New Hire Orientation

This aspect of an organisation’s processes is close to my heart as a well-executed new hire orientation helps build a special bond between the two sides.

My own first experience of an orientation program goes back some 25 years. The organisation was big and used to seeing people rolling in and out. Its program conducted weekly was fairly structured for the time in informing its new entrants of the genesis and mandate of the business. It lasted some 4-5 hours, included a film, a generic board presentation, printed handouts, tea and then a walk through the huge facility. It also included a disparate group of newcomers who didn’t relate to each other. Rather than being oriented on the place, I remember a numb feeling after such an impersonal and one-sided show.

Later, I worked in 3 other places but felt more connected with each of them after just a chat with the HR Head, a walk around the facility in the company of an HR representative, and a hello to each staff member aided, again, by an HR representative or the Head. In those 30-40 people setups, this manner of first interaction felt warm enough. The rest happened on-the-job and with the help of buddies close at hand. More recently though, an NGO showed such an informal work culture that it had me worried. While ‘I’ had the privilege of an escorted walk around the 2-floor facility and an assigned work desk, I saw that many young researchers ended up waiting a couple of days for a workstation or email id. It was so irritatingly disconcerting for these folks that I felt forced to take on the job of orienting every new member and ensuring coordination among stakeholders for some basic services for them. Administration’s simple excuse was that there was too much turnover and some really short stints to warrant the frenzy an orientation program amounted to. Resultantly, only the hardy ones stayed in this work culture long enough to allow the organisation the benefit of talent it hired.

So, what am I really suggesting? Just the following pointers for a painless induction:

i) Make a connection and make it warm

Arrange a chat with the HR Head and the CEO the first day. Show the physical facility, help make a cup of coffee, have the person introduced to at least all those s/he may have to interact with. The first few days a newcomer is vulnerable and warms up to all gestures of pleasantness.  Be gracious, show happiness at inducting the person and sound proud of the surroundings and work culture you’re introducing. Most of all, have a message circulated through suitable means on the newcomer’s bio and some interests so colleagues have something relevant to say in their greetings.

ii) Provide space and identity, and please make that quick

Ensure that the newcomer has work space assigned as also an email account with a workstation on the first day itself. A security card, name tag, table placard or other forms of identity documents must be kept ready for the first day and handed over ceremoniously so the new hire starts getting a feeling of belonging by the end of the day.

iii) Arrange a staggered orientation on work culture

Staggered…because a newcomer feels rather jet lagged in the first couple of days of flying through a swarm of new faces and policies. I’d say make the first day full of smiles and welcome chats. Give the company branded t-shirt/bag/pen/coffee mug etc. to take home, and an assigned buddy to ask questions on this very day.  Any kind of a workshop or training is best lined up after a couple of days of cooling off while outstation travel to visit clients or field offices would be handled most productively by the newcomer after some weeks of absorbing the work culture and role.

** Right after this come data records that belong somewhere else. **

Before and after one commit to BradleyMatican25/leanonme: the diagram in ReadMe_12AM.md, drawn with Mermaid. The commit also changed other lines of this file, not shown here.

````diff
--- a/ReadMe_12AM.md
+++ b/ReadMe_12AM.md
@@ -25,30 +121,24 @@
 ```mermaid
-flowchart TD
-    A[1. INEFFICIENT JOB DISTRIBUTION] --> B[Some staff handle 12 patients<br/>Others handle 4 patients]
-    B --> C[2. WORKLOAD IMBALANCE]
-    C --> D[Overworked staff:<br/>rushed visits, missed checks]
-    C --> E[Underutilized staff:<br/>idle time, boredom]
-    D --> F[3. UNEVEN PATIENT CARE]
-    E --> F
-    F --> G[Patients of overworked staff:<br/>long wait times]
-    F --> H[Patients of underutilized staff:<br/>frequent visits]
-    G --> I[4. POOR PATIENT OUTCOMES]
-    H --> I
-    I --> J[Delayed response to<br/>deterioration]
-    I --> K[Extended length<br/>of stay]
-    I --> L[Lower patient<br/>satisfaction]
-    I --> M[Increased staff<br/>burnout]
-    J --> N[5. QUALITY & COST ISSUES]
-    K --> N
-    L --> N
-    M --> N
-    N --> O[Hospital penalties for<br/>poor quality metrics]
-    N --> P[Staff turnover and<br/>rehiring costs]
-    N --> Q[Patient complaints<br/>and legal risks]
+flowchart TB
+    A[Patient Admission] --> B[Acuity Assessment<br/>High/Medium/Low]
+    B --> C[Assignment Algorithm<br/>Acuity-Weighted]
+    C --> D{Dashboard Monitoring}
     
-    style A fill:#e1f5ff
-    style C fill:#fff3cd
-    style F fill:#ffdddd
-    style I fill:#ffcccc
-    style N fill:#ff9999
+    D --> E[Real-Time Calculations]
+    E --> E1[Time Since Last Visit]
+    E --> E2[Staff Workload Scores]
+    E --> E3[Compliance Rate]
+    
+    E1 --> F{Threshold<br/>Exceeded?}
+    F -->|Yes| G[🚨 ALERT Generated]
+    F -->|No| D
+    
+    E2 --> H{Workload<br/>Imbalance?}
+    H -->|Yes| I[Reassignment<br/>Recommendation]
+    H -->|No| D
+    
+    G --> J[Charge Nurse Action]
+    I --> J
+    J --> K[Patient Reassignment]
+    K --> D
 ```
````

iv) Equip with information

Make the policy manual and all forms available on the intranet to minimize the need for grovelling by the new hire. Do ensure that the first day isn’t spent merely filling onerous forms but the individual surely feels assured that any benefit or policy information s/he seeks is there for a read.

v) Keep room for debriefing

A debriefing exercise a month later on what gestures were appreciated, information found useful and what required hunting would be immensely useful in enhancing the efficacy of the orientation program. This can be done with the combination of a feedback form and verbal chat or just a form. Do take lessons from this feedback for future hires.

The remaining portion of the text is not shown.